Assigned task: The lines to be copied are those below that contain "aggregated".

Data provided:
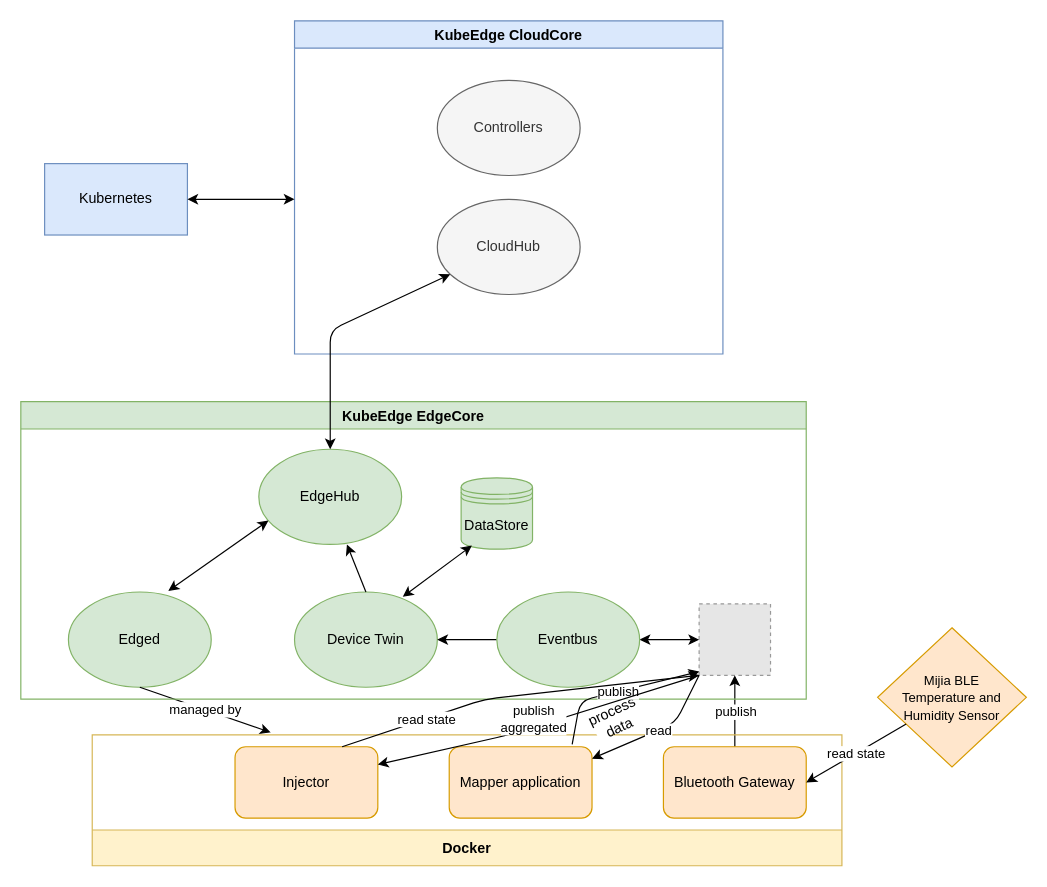
This is function-level_model.drawio from hzozo/kubeedge_thesis_demo, a draw.io file, before an edit. Source tidied: cells renumbered, new cells numbered last; positions are measured from the earlier drawing's top-left corner, leaving out a move shared by most shapes. Both pictures are drawn from the tidied source at 119%, with x=0, y=0 at pixel (20, 20). Pictures stored in the file or linked from it are replaced by grey dashed boxes.
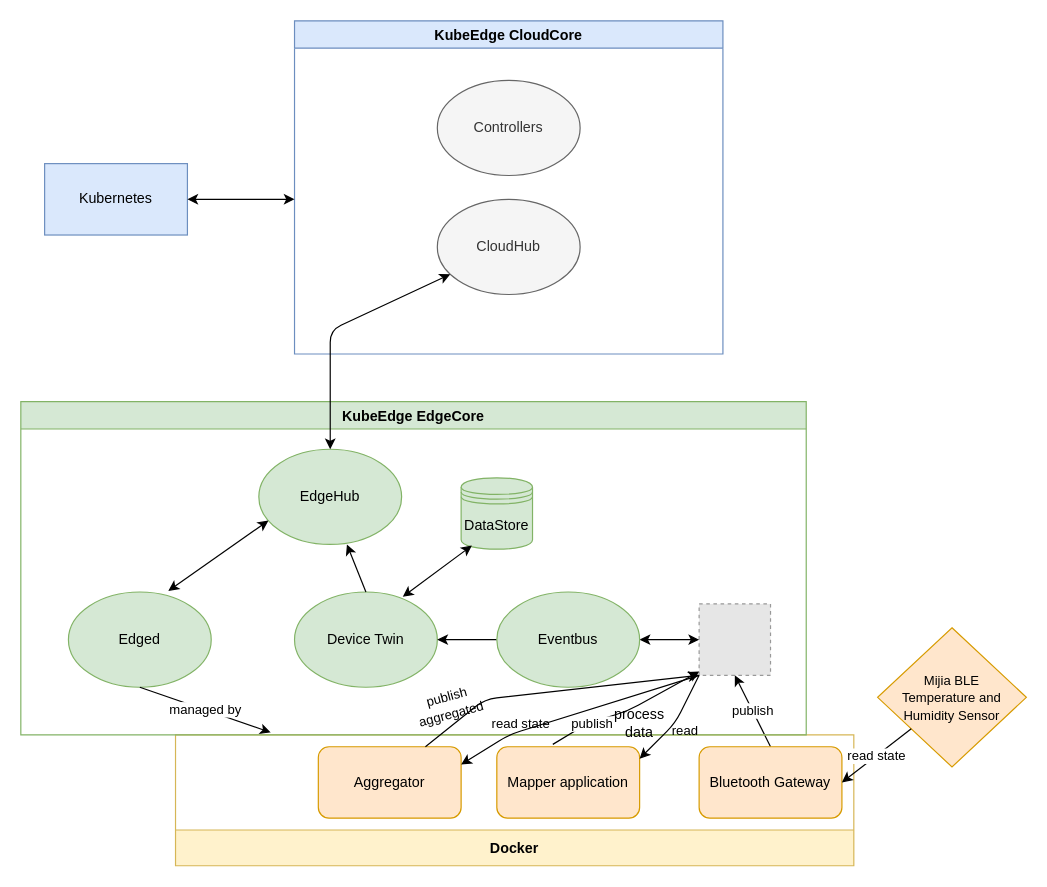
The same page after the edit.

Unchanged cells that the change refers to:
```xml
<mxCell id="4" style="fillColor=#E6E6E6;strokeColor=#999999;dashed=1;verticalLabelPosition=bottom;labelBackgroundColor=#ffffff;verticalAlign=top;" parent="1" vertex="1">
  <mxGeometry x="570" y="490" width="60" height="60" as="geometry" />
</mxCell>
<mxCell id="29" style="endArrow=classic;html=1;entryX=1;entryY=0.167;entryDx=0;entryDy=0;entryPerimeter=0;exitX=0;exitY=1;exitDx=0;exitDy=0;" parent="1" edge="1" source="4" target="16">
  <mxGeometry relative="1" as="geometry">
    <Array as="points">
      <mxPoint x="550" y="590" />
    </Array>
  </mxGeometry>
</mxCell>
<mxCell id="36" style="endArrow=classic;html=1;exitX=0.75;exitY=0;exitDx=0;exitDy=0;entryX=0;entryY=1;entryDx=0;entryDy=0;" parent="1" edge="1" source="18" target="4">
  <mxGeometry relative="1" as="geometry">
    <Array as="points">
      <mxPoint x="390" y="570" />
    </Array>
  </mxGeometry>
</mxCell>
<mxCell id="38" style="endArrow=classic;html=1;exitX=0;exitY=1;exitDx=0;exitDy=0;entryX=1;entryY=0.25;entryDx=0;entryDy=0;" parent="1" edge="1" source="4" target="18">
  <mxGeometry relative="1" as="geometry">
    <Array as="points">
      <mxPoint x="410" y="600" />
    </Array>
  </mxGeometry>
</mxCell>
```

What changed in the source:
```diff
@@
     <mxCell id="15" value="Docker" style="swimlane;fillColor=#fff2cc;startSize=30;flipV=1;strokeColor=#d6b656;" parent="1" vertex="1">
-      <mxGeometry x="60" y="600" width="630" height="110" as="geometry" />
+      <mxGeometry x="130" y="600" width="570" height="110" as="geometry" />
     </mxCell>
     <mxCell id="16" value="Mapper application" style="rounded=1;whiteSpace=wrap;html=1;fillColor=#ffe6cc;strokeColor=#d79b00;" parent="15" vertex="1">
-      <mxGeometry x="300" y="10" width="120" height="60" as="geometry" />
+      <mxGeometry x="270" y="10" width="120" height="60" as="geometry" />
     </mxCell>
     <mxCell id="17" value="Bluetooth Gateway" style="rounded=1;whiteSpace=wrap;html=1;fillColor=#ffe6cc;strokeColor=#d79b00;" parent="15" vertex="1">
-      <mxGeometry x="480" y="10" width="120" height="60" as="geometry" />
+      <mxGeometry x="440" y="10" width="120" height="60" as="geometry" />
     </mxCell>
-    <mxCell id="18" value="Injector" style="rounded=1;whiteSpace=wrap;html=1;fillColor=#ffe6cc;strokeColor=#d79b00;" parent="15" vertex="1">
+    <mxCell id="18" value="Aggregator" style="rounded=1;whiteSpace=wrap;html=1;fillColor=#ffe6cc;strokeColor=#d79b00;" parent="15" vertex="1">
       <mxGeometry x="120" y="10" width="120" height="60" as="geometry" />
     </mxCell>
@@
     <mxCell id="21" value="KubeEdge EdgeCore" style="swimlane;fillColor=#d5e8d4;strokeColor=#82b366;" parent="1" vertex="1">
-      <mxGeometry y="320" width="660" height="250" as="geometry" />
+      <mxGeometry y="320" width="660" height="280" as="geometry" />
     </mxCell>
@@
+    <mxCell id="39" value="&lt;font style=&quot;font-size: 11px&quot;&gt;publish aggregated&lt;/font&gt;" style="text;html=1;strokeColor=none;fillColor=none;align=center;verticalAlign=middle;whiteSpace=wrap;rounded=0;labelBackgroundColor=none;rotation=-15;" parent="21" vertex="1">
+      <mxGeometry x="330" y="240" width="60" height="30" as="geometry" />
+    </mxCell>
@@
-    <mxCell id="30" value="read" style="edgeLabel;html=1;align=center;verticalAlign=middle;" parent="29" vertex="1">
-      <mxGeometry relative="1" as="geometry" />
+    <mxCell id="30" value="read" style="edgeLabel;html=1;align=center;verticalAlign=middle;labelBackgroundColor=none;" parent="29" vertex="1">
+      <mxGeometry relative="1" as="geometry">
+        <mxPoint x="7" y="7" as="offset" />
+      </mxGeometry>
     </mxCell>
-    <mxCell id="31" value="process data" style="text;html=1;strokeColor=none;align=center;verticalAlign=middle;whiteSpace=wrap;rounded=0;rotation=-25;fillColor=#ffffff;" parent="1" vertex="1">
-      <mxGeometry x="480" y="577" width="40" height="20" as="geometry" />
+    <mxCell id="31" value="process data" style="text;html=1;strokeColor=none;align=center;verticalAlign=middle;whiteSpace=wrap;rounded=0;rotation=0;fillColor=none;" parent="1" vertex="1">
+      <mxGeometry x="500" y="580" width="40" height="20" as="geometry" />
     </mxCell>
-    <mxCell id="32" style="endArrow=classic;html=1;exitX=0.861;exitY=-0.033;exitDx=0;exitDy=0;exitPerimeter=0;entryX=0.002;entryY=0.948;entryDx=0;entryDy=0;entryPerimeter=0;" parent="1" edge="1" source="16" target="4">
+    <mxCell id="32" style="endArrow=classic;html=1;exitX=0.392;exitY=-0.033;exitDx=0;exitDy=0;exitPerimeter=0;entryX=0.002;entryY=0.948;entryDx=0;entryDy=0;entryPerimeter=0;" parent="1" edge="1" source="16" target="4">
       <mxGeometry relative="1" as="geometry">
         <Array as="points">
-          <mxPoint x="470" y="571.4" />
+          <mxPoint x="477" y="590" />
+          <mxPoint x="510" y="580" />
         </Array>
       </mxGeometry>
     </mxCell>
     <mxCell id="33" value="publish" style="edgeLabel;html=1;align=center;verticalAlign=middle;" parent="32" vertex="1">
-      <mxGeometry relative="1" as="geometry" />
+      <mxGeometry relative="1" as="geometry">
+        <mxPoint x="-30" y="10" as="offset" />
+      </mxGeometry>
     </mxCell>
@@
-    <mxCell id="37" value="read state" style="edgeLabel;html=1;align=center;verticalAlign=middle;" parent="36" vertex="1">
+    <mxCell id="37" value="read state" style="edgeLabel;html=1;align=center;verticalAlign=middle;labelBackgroundColor=none;" parent="36" vertex="1">
       <mxGeometry relative="1" as="geometry">
-        <mxPoint x="-77" y="20" as="offset" />
+        <mxPoint x="-29" y="27" as="offset" />
       </mxGeometry>
     </mxCell>
@@
-    <mxCell id="39" value="publish&lt;br&gt;aggregated" style="edgeLabel;html=1;align=center;verticalAlign=middle;" parent="38" vertex="1">
-      <mxGeometry relative="1" as="geometry">
-        <mxPoint x="-6" y="-5" as="offset" />
-      </mxGeometry>
-    </mxCell>
```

Written response:
+    <mxCell id="39" value="&lt;font style=&quot;font-size: 11px&quot;&gt;publish aggregated&lt;/font&gt;" style="text;html=1;strokeColor=none;fillColor=none;align=center;verticalAlign=middle;whiteSpace=wrap;rounded=0;labelBackgroundColor=none;rotation=-15;" parent="21" vertex="1">
-    <mxCell id="39" value="publish&lt;br&gt;aggregated" style="edgeLabel;html=1;align=center;verticalAlign=middle;" parent="38" vertex="1">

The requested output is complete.